— Directions —
The answer should be a single number: how many lines in the material contain "Goodsell".
○ ○ ○ ○ ○
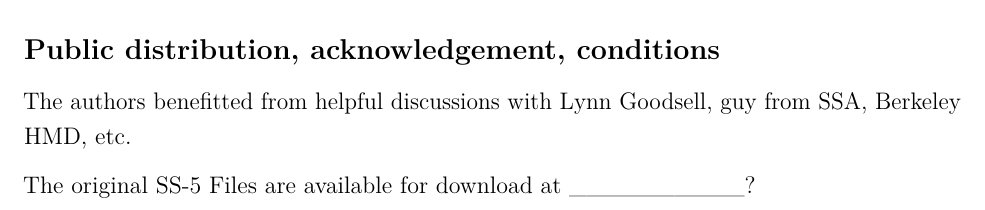
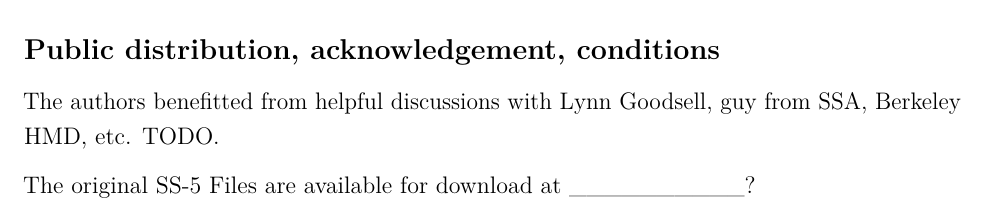
Before and after one commit to caseybreen/bunmd_code_release, an R Markdown document (paper/numident_paper.Rmd): part of page 14 of 20, cut so that both start at the same text. Rendered offline with R 4.5, knitr and Pandoc, then LaTeX, with nearby package versions.

Commit message:
minor change

```diff
--- a/paper/numident_paper.Rmd
+++ b/paper/numident_paper.Rmd
@@ -340,7 +340,7 @@ No — too hard a topic … but not bad for another paper
 
 ## Public distribution, acknowledgement, conditions
 
-The authors benefitted from helpful discussions with Lynn Goodsell, guy from SSA, Berkeley HMD, etc.
+The authors benefitted from helpful discussions with Lynn Goodsell, guy from SSA, Berkeley HMD, etc. TODO.
 
 The original SS-5 Files are available for download at __________?
 
```
Also changed, not shown: 1 other file.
○ ○ ○ ○ ○
— Response to this exercise —
2